智慧家庭 > 消费电子博客



Cable Opens Up As Web Content Gathers Speed

by David Mercer | 6月 04, 2008

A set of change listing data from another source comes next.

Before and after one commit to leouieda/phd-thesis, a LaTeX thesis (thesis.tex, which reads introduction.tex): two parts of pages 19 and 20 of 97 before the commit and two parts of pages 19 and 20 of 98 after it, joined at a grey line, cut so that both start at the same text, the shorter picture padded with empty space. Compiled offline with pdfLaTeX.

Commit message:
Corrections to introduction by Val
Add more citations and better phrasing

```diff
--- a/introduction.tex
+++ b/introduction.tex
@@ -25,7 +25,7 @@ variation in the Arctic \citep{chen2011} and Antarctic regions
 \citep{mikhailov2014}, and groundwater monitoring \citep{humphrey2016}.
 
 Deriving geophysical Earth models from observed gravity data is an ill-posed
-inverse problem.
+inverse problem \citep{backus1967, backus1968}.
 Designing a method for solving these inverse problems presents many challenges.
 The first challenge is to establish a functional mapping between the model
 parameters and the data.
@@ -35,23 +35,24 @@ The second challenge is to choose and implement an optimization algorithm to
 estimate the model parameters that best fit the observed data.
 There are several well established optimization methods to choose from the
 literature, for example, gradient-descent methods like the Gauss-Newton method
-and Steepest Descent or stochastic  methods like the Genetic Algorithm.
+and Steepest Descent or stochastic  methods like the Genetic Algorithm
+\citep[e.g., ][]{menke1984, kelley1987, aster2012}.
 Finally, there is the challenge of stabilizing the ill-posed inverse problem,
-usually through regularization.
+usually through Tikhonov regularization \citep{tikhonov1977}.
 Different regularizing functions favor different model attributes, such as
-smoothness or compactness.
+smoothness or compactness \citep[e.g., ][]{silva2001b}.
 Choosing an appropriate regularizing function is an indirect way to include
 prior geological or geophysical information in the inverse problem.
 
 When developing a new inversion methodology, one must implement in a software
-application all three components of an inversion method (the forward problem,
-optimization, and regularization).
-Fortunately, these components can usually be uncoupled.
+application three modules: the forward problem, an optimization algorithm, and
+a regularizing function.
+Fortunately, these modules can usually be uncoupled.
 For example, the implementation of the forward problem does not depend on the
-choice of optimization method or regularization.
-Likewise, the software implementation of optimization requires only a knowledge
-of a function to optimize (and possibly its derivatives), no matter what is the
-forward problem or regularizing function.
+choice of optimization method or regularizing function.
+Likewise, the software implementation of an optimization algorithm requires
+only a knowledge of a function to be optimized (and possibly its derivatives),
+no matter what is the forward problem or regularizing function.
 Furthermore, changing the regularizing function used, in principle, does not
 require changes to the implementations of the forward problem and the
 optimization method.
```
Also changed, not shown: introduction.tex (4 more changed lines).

We have always cited the cable industry as the archetypal vertical or closed content-to-device business model. Ever since the US cable network providers (MSOs) began to offer paid-for services and secure content using set-top boxes, they have steadily increased their hold on the television content and device market. Initially with analogue premium TV boxes, and more recently with digital cable boxes, a growing proportion of US TV viewers use a device provided by their cable operator as the gateway to all their television programming. And as the cable industry has added more advanced features to those boxes, such as DVRs and VOD, these have also been controlled by the set-top box, leaving the “TV set” as essentially a dumb terminal. The satellite TV industry followed a similar model in both the US and Europe. Cable in Europe, however, has a somewhat different history, since its early development was encouraged by government subsidy in several countries. But the US model has also found its way into several European countries, notably the UK, and as digitisation of cable has accelerated, European cable operators have also moved increasingly towards a set-top box approach. Manufacturers of TVs have been concerned at these trends for many years, realising that the “intelligence” of their devices was being bypassed and ignored as many viewers used set-top boxes. In spite of many attempts over the years to encourage the integration of various cable or satellite technologies into TVs, such as digital tuners or smart card slots, these have largely failed. The challenges for TV manufacturers have been numerous, not least the additional cost of these features and overcoming the obsolescence argument, that viewers may want to change cable or satellite providers or services without having to change their TV set. There has also been an argument that it has not been in the strategic interests of cable or satellite providers to allow integration of what are essentially their network technologies into devices that are available in an open, horizontal market. Having fought hard to win new customers, service providers should not be inclined to make it easy for those customers to move to a different supplier, and forcing them to use a proprietary device is one way of discouraging churn. Recent developments suggest that the cable industry at least is now ready to adopt a much more open stance towards the CE industry. In the US, Sony has signed an important agreement with the five largest cable operators (Comcast, Time Warner Cable, Cox Communications, Charter Communications, Cablevision and Bright House Networks) to use Tru2way technology in its TV sets and other CE devices. This will allow cable customers to use cable services, such as VOD and interactive guides, on these devices without the need for a set-top box. Given the support for Tru2way by other major CE companies, there seems a genuine possibility that it will become widely deployed over the coming years, although the cable operators still have to demonstrate that they are wholeheartedly behind the initiative by actively promoting the technology. In Europe, meanwhile, some of the cable industry’s largest operators are also moving towards endorsement of a more open system. CE companies Sony, Panasonic, Samsung and Philips have led the initiative to develop a platform known as CI+ (Common Interface Plus). German cable operators, including the largest, Kabel Deutschland, have given their support, and others are expected to follow suit. CI+ will allow users to access premium and advanced cable services without the need for a set-top box. CI+ devices will incorporate a smart card slot which will accept conditional access modules provided by cable operators. So is this a sign that cable operators are accepting that the world is moving on? Or will both Tru2way and CI+ be sucked into the black hole of promising but failed open cable technology initiatives? My bet is that this time round things may really be changing. And the difference now is that cable recognises that its long-term future lies more in broadband than in the traditional pay television market. The TV set-top box has been the gateway to content for many years, but as people consumer more content on the web some of that role is increasingly shifting towards other devices such as broadband gateways, home PCs and TV sets. For sure, the set-top box is not going to disappear overnight. It will be some years before both Tru2way and CI+ are widely enough deployed to have a significant impact. And cable companies and content providers may still decide to promote set-top boxes if the new technologies fail to support future services or fail due to content security issues. But one way or another, the cable industry is getting ready for a major transition that will have widespread implications for device manufacturers and content owners alike. Client Reading: Global Broadband Forecast 2008 - 2012 Add to Technorati Favorites
Previous Post: BT ToGo not challenging mobile service providers - yet | Next Post: Brits lead in Social Network Usage
Leave a comment